Here Panasonic was demonstrating a 3D interface. This looked very clean through the active 3D glasses and was making use of hand gestures to create a unique new way of navigating through a menu.

In this image Panasonic describes methods they use to improve the 3D experience on their VT30 Plasma by redesigning their panel.

JVC was demonstrating their 3D camcorder. The effect was excellent and the image had a large amount of depth.

JVC is very well known for their projectors but this year we are likely to see some LCD displays from them as well.

Here we see JVC's upcoming 65" Xinema 3D LED LCD display. This unit features an edge lit display with local dimming and is due out in Q4. This display features passive glasses and together with the 3D demonstration produced from a JVC 3D camcorder had an image that produced very little eye strain. I would like to see a 3D movie on this same display to compare the comfort level on the eyes.

JVC had an excellent demonstration of a 2D to 3D image converter. This was one of the best demonstrations for 2D->3D at the show and more can be found out at

JVC's Flagship DLA-X9 3D projector that is the first projector to receive THX's new 3D certification. This projector boasts the highest contrast ratio among JVC's new 3D projectors at 100,000:1. The demonstration that featured this projector was excellent and there was no apparent ghosting issues and the image was extremely sharp and vivid.

LG was another manufacturer that was featuring both active and passive glasses 3D displays. In this image we can see a large portion of their LCD lineup featuring the new Cinema 3D improvements displayed in the slide below.

Panel thickness was still a major focus for LG and as you can see in this image, it's hard to get any better than this.

LG's upcoming PZ950 60" Plasma display. This is one of three LG plasma's that will be certified through THX 3D certification. Features will include a 20pt white balance, LG's software apps, and LG's Magic Motion Remote.
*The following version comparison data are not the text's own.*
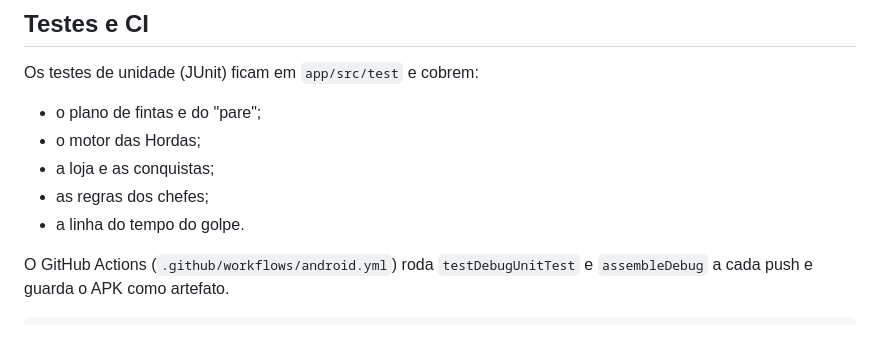
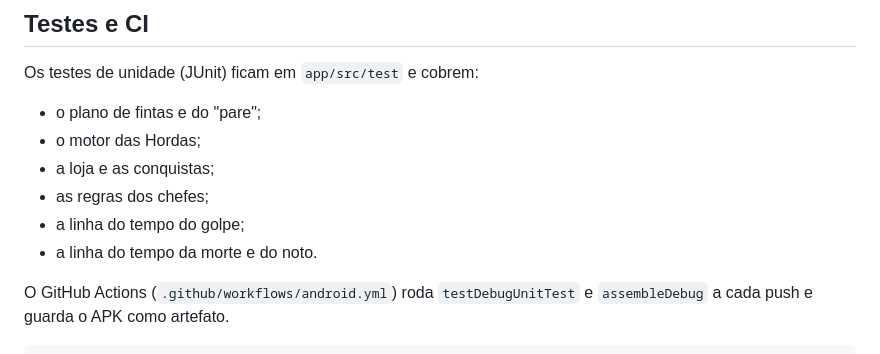
Before and after one commit to Gui-Mestriner01/iai-duelo-samurai, a Markdown page: README.md, the part around one of its changes. GitHub-like rendering.

```diff
--- a/README.md
+++ b/README.md
@@ -60,7 +78,8 @@ Os testes de unidade (JUnit) ficam em `app/src/test` e cobrem:
 - o motor das Hordas;
 - a loja e as conquistas;
 - as regras dos chefes;
-- a linha do tempo do golpe.
+- a linha do tempo do golpe;
+- a linha do tempo da morte e do noto.
 
 O GitHub Actions (`.github/workflows/android.yml`) roda `testDebugUnitTest` e `assembleDebug` a cada push e guarda o APK como artefato.
 
```
Also changed, not shown: other parts of README.md (+19 -1 lines), docs/derrota.gif (added), docs/duelo.gif (added), docs/folha-golpe.png (added), docs/folha-morte.png (added), docs/kage.gif (added), 7 other files.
Mitsubishi was on hand to show their upcoming massive 92" 3D DLP display.

Sharp was displaying the latest iterations of their Quattron displays.

Control 4 was demonstrating their total home solution. One of the new features Control 4 was demonstrating was a video wall control application where screens on a wall could be very easily manipulated.

This is probably going to be seen most often in Sports Bars but the Control 4 rep was telling me that he was seeing more people create video walls in their homes or their "man caves". 

Control 4 had some of their newer and cheaper wall mounted touch panels on display. Prices ranged around $599 and up.

Earthquake was showing off their Titan line of loudspeakers and some of their smaller monitor speakers.

Here we can see Earthquake's massive 7 Channel Cinenova Grande amplifier capable of 328 Watts RMS @ 8 Ohm, 600 Watts RMS @ 4 Ohm, and 750 Watts RMS @ 2 Ohm. MSRP $5999.00

Greensound Technology was featuring some very unique glass based speaker designs. MSRP was $17,000 for the pair including a subwoofer. I sincerely hope any owners of these don't have kids.

By the end of the show people took any opportunity they could to get off their feet. This year's CES was huge and there was so much to see that it was truly difficult to see everything.